A wild whirlwind of a mess, without any coherence, without even a guiding principle.
Jean Reno has the weary eyes and unshaven mug of a French Peter Falk, and some of the same sardonic humor, too. He sighs and smokes and slouches his way through thrillers where he sadly kills those who would kill him, and balefully regards women who want to make intimate demands on his time. In good movies ("The Crimson Rivers") and bad ("Rollerball"), in the ambitious (Antonioni's "Beyond the Clouds") and the avaricious ("Godzilla"), in comedies ("Just Visiting") and thrillers ("Ronin"), he shares with Robert Mitchum the unmistakable quality of having seen it all.
"Wasabi" is not his worst movie, and is far from his best. It is a thriller trapped inside a pop comedy set in Japan, and gives Reno a chirpy young co-star who bounces around him like a puppy on visiting day at the drunk tank. She plays his daughter, and he's supposed to like her, but sometimes he looks like he hopes she will turn into an aspirin.
The movie begins in Paris, where Reno plays Hubert Fiorentini, a Dirty Harry type who doesn't merely beat up suspects, but beats up people on the chance that he may suspect them later. During a raid on a nightclub, he makes the mistake of socking the police chief's son so hard the lad flies down a flight of stairs and ends up in a full-body cast. Hubert is ordered to take a vacation.

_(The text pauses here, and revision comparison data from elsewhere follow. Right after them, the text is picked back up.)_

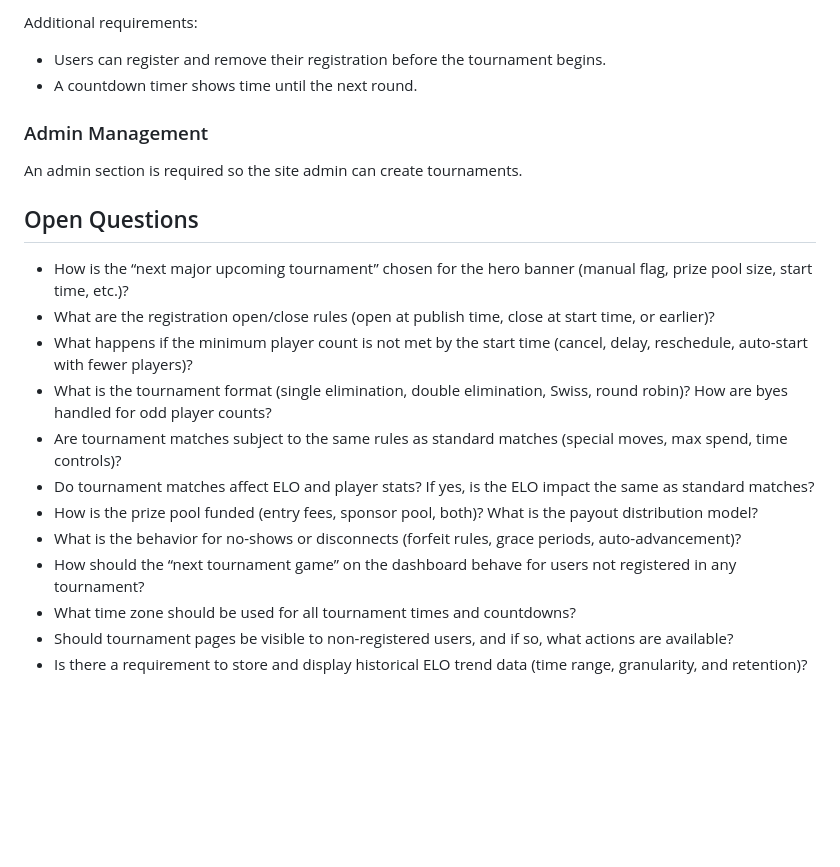
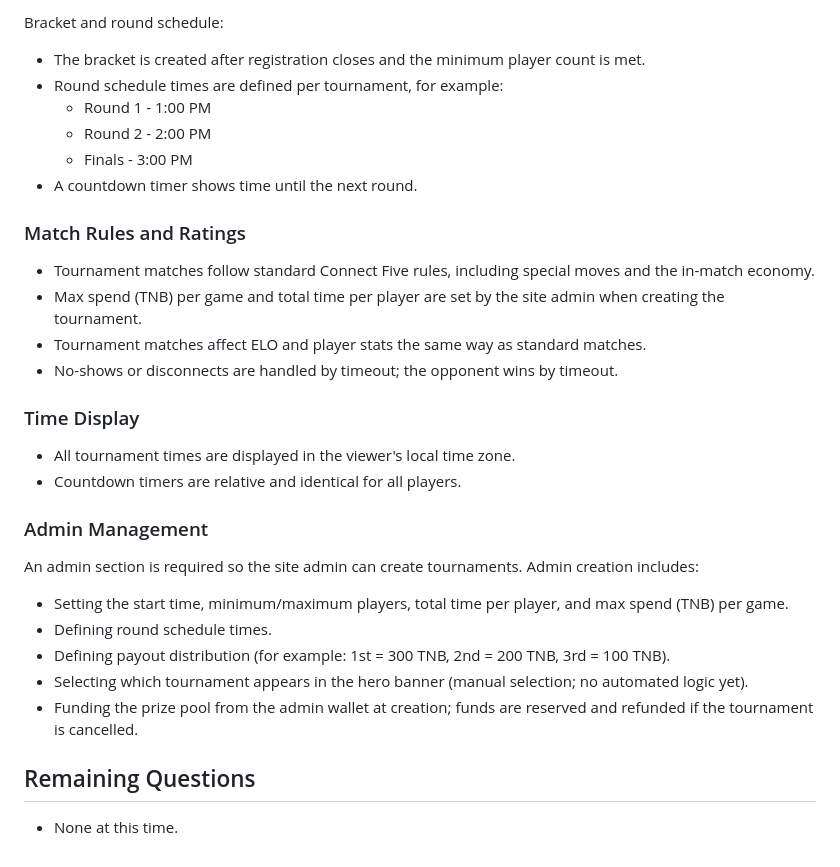
Before and after one commit to thenewboston-developers/thenewboston-Backend, a Markdown page: BUSINESS_REQUIREMENTS.md, the part around one of its changes. Rendered like a GitHub page; blank space fills up the shorter version.

```diff
--- a/BUSINESS_REQUIREMENTS.md
+++ b/BUSINESS_REQUIREMENTS.md
@@ -89,21 +96,29 @@ Tournament flow:
 
-Additional requirements:
-- Users can register and remove their registration before the tournament begins.
+Bracket and round schedule:
+- The bracket is created after registration closes and the minimum player count is met.
+- Round schedule times are defined per tournament, for example:
+  - Round 1 - 1:00 PM
+  - Round 2 - 2:00 PM
+  - Finals - 3:00 PM
 - A countdown timer shows time until the next round.
 
+### Match Rules and Ratings
+- Tournament matches follow standard Connect Five rules, including special moves and the in-match economy.
+- Max spend (TNB) per game and total time per player are set by the site admin when creating the tournament.
+- Tournament matches affect ELO and player stats the same way as standard matches.
+- No-shows or disconnects are handled by timeout; the opponent wins by timeout.
+
+### Time Display
+- All tournament times are displayed in the viewer's local time zone.
+- Countdown timers are relative and identical for all players.
+
 ### Admin Management
-An admin section is required so the site admin can create tournaments.
+An admin section is required so the site admin can create tournaments. Admin creation includes:
+- Setting the start time, minimum/maximum players, total time per player, and max spend (TNB) per game.
+- Defining round schedule times.
+- Defining payout distribution (for example: 1st = 300 TNB, 2nd = 200 TNB, 3rd = 100 TNB).
+- Selecting which tournament appears in the hero banner (manual selection; no automated logic yet).
+- Funding the prize pool from the admin wallet at creation; funds are reserved and refunded if the tournament is cancelled.
 
-## Open Questions
-- How is the “next major upcoming tournament” chosen for the hero banner (manual flag, prize pool size, start time, etc.)?
-- What are the registration open/close rules (open at publish time, close at start time, or earlier)?
-- What happens if the minimum player count is not met by the start time (cancel, delay, reschedule, auto-start with fewer players)?
-- What is the tournament format (single elimination, double elimination, Swiss, round robin)? How are byes handled for odd player counts?
-- Are tournament matches subject to the same rules as standard matches (special moves, max spend, time controls)?
-- Do tournament matches affect ELO and player stats? If yes, is the ELO impact the same as standard matches?
-- How is the prize pool funded (entry fees, sponsor pool, both)? What is the payout distribution model?
-- What is the behavior for no-shows or disconnects (forfeit rules, grace periods, auto-advancement)?
-- How should the “next tournament game” on the dashboard behave for users not registered in any tournament?
-- What time zone should be used for all tournament times and countdowns?
-- Should tournament pages be visible to non-registered users, and if so, what actions are available?
-- Is there a requirement to store and display historical ELO trend data (time range, granularity, and retention)?
+## Remaining Questions
+- None at this time.
```
Also changed, not shown: other parts of BUSINESS_REQUIREMENTS.md (+35 -28 lines).
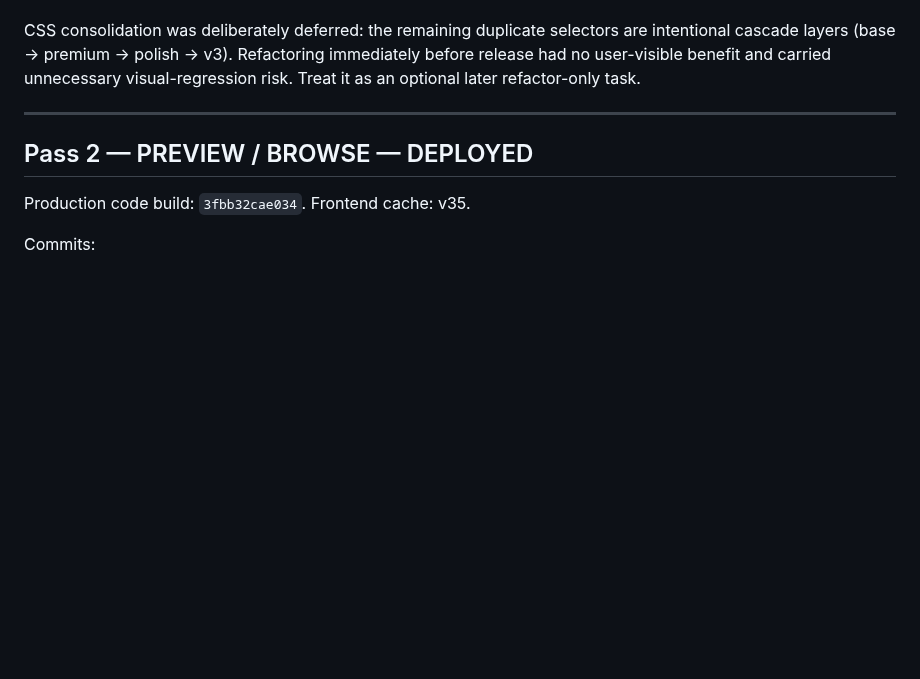
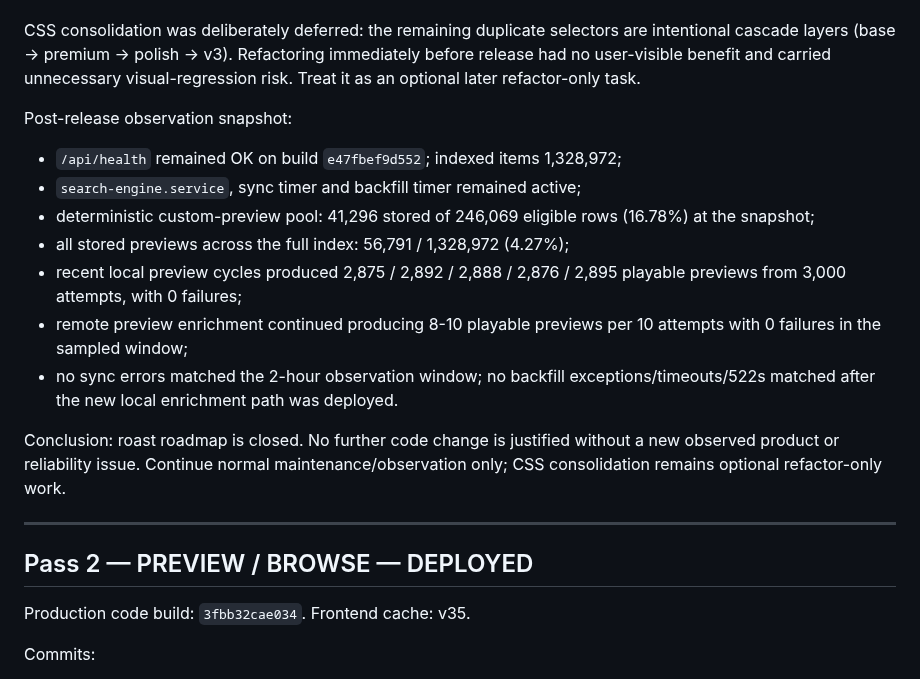
Before and after one commit to llipinsk82-rgb/search_engine, a Markdown page: docs/SEARCH_ENGINE_HANDOFF.md, the part around the change. GitHub-like rendering; blank space fills up the shorter version.

Commit message:
docs: record premium v3 observation pass

```diff
--- a/docs/SEARCH_ENGINE_HANDOFF.md
+++ b/docs/SEARCH_ENGINE_HANDOFF.md
@@ -38,6 +38,17 @@ Post-release staging cleanup:
 - old isolated test services/ports 8776/8777 were not deleted because their remaining dependencies were not proven.
 
 CSS consolidation was deliberately deferred: the remaining duplicate selectors are intentional cascade layers (base -> premium -> polish -> v3). Refactoring immediately before release had no user-visible benefit and carried unnecessary visual-regression risk. Treat it as an optional later refactor-only task.
+
+Post-release observation snapshot:
+- `/api/health` remained OK on build `e47fbef9d552`; indexed items 1,328,972;
+- `search-engine.service`, sync timer and backfill timer remained active;
+- deterministic custom-preview pool: 41,296 stored of 246,069 eligible rows (16.78%) at the snapshot;
+- all stored previews across the full index: 56,791 / 1,328,972 (4.27%);
+- recent local preview cycles produced 2,875 / 2,892 / 2,888 / 2,876 / 2,895 playable previews from 3,000 attempts, with 0 failures;
+- remote preview enrichment continued producing 8-10 playable previews per 10 attempts with 0 failures in the sampled window;
+- no sync errors matched the 2-hour observation window; no backfill exceptions/timeouts/522s matched after the new local enrichment path was deployed.
+
+Conclusion: roast roadmap is closed. No further code change is justified without a new observed product or reliability issue. Continue normal maintenance/observation only; CSS consolidation remains optional refactor-only work.
 
 ---
 
```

He shrugs, and thinks to look up an old girlfriend (Carole Bouquet), but then his life takes a dramatic turn. He learns of the death in Japan of a woman he loved years earlier. Arriving for her funeral, he finds that she has left him a mysterious key, a daughter he knew nothing about, and $200 million stashed in the bank.
The daughter is named Yumi (Ryoko Hirosue). She is 19, has red hair, chooses her wardrobe colors from the Pokemon palate, and bounces crazily through scenes as if life is a music video and they're filming her right now.
The plot involves Yumi's plan to hire the Yakuza (Japanese Mafia) to get revenge for her mother's death. If there is piece of fatherly advice that Hubert the veteran cop could have shared with her, it is that no one related to $200 million should do the least thing to attract the attention of the Yakuza. The plot then unfolds in bewildering alternation between pop comedy and action violence, with Hubert dancing in a video arcade one moment and blasting the bad guys the next.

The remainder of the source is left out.